However, others suggest that the reasons behind the lawsuit may be a lot more prosaic, and the goal of the entire endeavour could be to receive money.
According to Stephen B Presser, leading American legal historian and professor of law at Northwestern University, one should not look for political implications in "this particular lawsuit". Citing some legal peculiarities in the United States, Presser notes that Carroll could be aiming for the "nuisance value" of the lawsuit - receiving money for settling the case and dropping it without prevailing on the merits.
"I don't know if that's the aim here, but I wouldn't be surprised if it was", he says. "It is hard to know if this is a political lawsuit, and I suspect it is Trump's wealth that leads to litigation of this nature as much as his politics."

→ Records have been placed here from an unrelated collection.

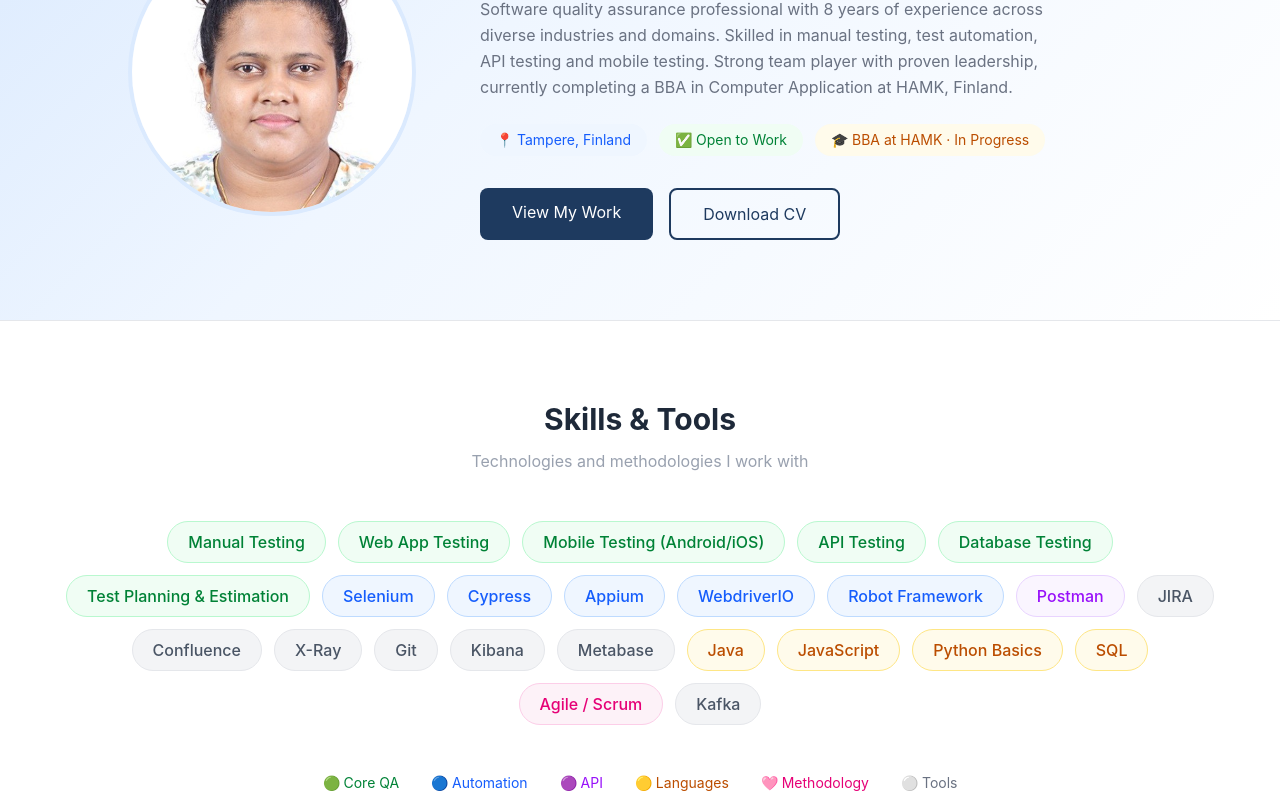
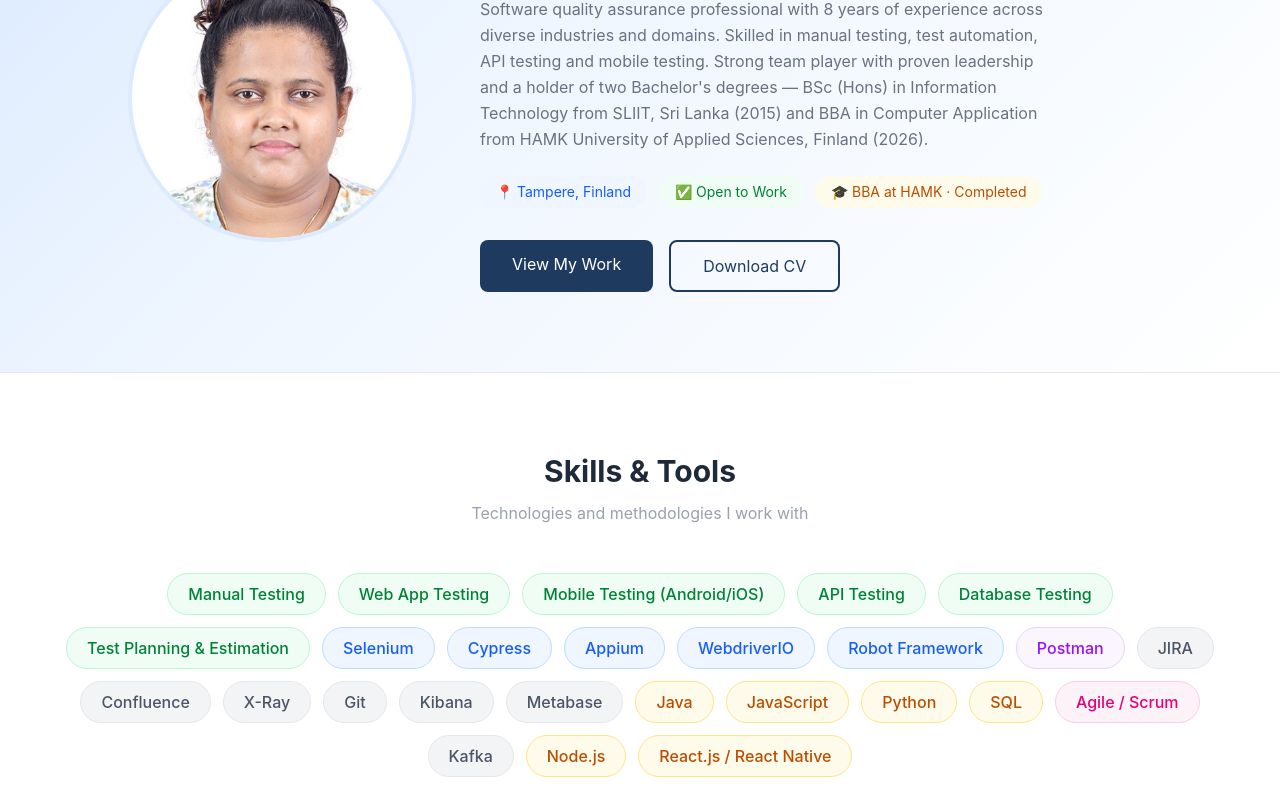
Before and after one commit to Yashodha8890/My_Portfolio, a React app in the folder frontend/: page / in a window 1280 px wide. Shown: the part 260-1060 px from the top of the page. Built offline with nearby package versions, Linux system fonts and the light colour scheme; the HTML template or start-up script is replaced by a standard one.

Commit message:
hero section changes

```diff
--- a/frontend/src/components/Hero.jsx
+++ b/frontend/src/components/Hero.jsx
@@ -27,10 +27,12 @@ function Hero() {
 
           <p className="text-gray-500 text-base leading-relaxed max-w-xl mb-6">
             Software quality assurance professional with 8 years of experience
-            across diverse industries and domains. Skilled in manual testing,
-            test automation, API testing and mobile testing. Strong team player
-            with proven leadership, currently completing a BBA in Computer
-            Application at HAMK, Finland.
+across diverse industries and domains. Skilled in manual testing,
+test automation, API testing and mobile testing. Strong team player
+with proven leadership and a holder of two Bachelor's degrees —
+BSc (Hons) in Information Technology from SLIIT, Sri Lanka (2015) and
+BBA in Computer Application from HAMK University of Applied Sciences,
+Finland (2026).
           </p>
 
           <div className="flex gap-3 flex-wrap mb-8">
@@ -41,7 +43,7 @@ function Hero() {
               ✅ Open to Work
             </span>
             <span className="text-sm px-4 py-1.5 rounded-full bg-amber-50 text-amber-700">
-              🎓 BBA at HAMK · In Progress
+              🎓 BBA at HAMK · Completed
             </span>
           </div>
 
--- a/frontend/src/components/Skills.jsx
+++ b/frontend/src/components/Skills.jsx
@@ -19,10 +19,12 @@ const skills = [
   { name: 'Metabase', category: 'tools' },
   { name: 'Java', category: 'language' },
   { name: 'JavaScript', category: 'language' },
-  { name: 'Python Basics', category: 'language' },
+  { name: 'Python', category: 'language' },
   { name: 'SQL', category: 'language' },
   { name: 'Agile / Scrum', category: 'methodology' },
   { name: 'Kafka', category: 'tools' },
+  { name: 'Node.js', category: 'language' },
+  { name: 'React.js / React Native', category: 'language' }
 ]
 
 const categoryColors = {
```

Presser also points to the fact that Trump, in his view, "remains a threat to Democrat hopes of success in the 2022 and 2024 elections", and therefore political attacks against him should be expected, and litigation is among the tools that can be used in these attacks.
"I would not expect him to be seriously damaged by any ongoing investigations or lawsuits, but I would expect the relentless attack to continue both for political and financial purposes", he explains.
On Wednesday, US District Judge Lewis Kaplan of the Southern District of New York denied without prejudice a request from Trump's legal team to halt the legal proceedings in the defamation suit. Back in December 2020, Kaplan issued a ruling arguing that Trump must remain as a defendant in the lawsuit, rejecting his attempts to make it the US Justice Department instead.
According to Kaplan, Trump was not acting in his official capacity when he rebutted Carroll's allegations, with her decision coming despite the Justice Department, both Trump's and Biden's, saying that POTUS 45 acted within the scope of his employment when he was battling Carroll's claims in 2019.
While Carroll claims that Trump "smeared her integrity, honesty, and dignity" when he allegedly sexually assaulted her in a department store's dressing room in 1990s, the former president categorically denies any wrongdoing.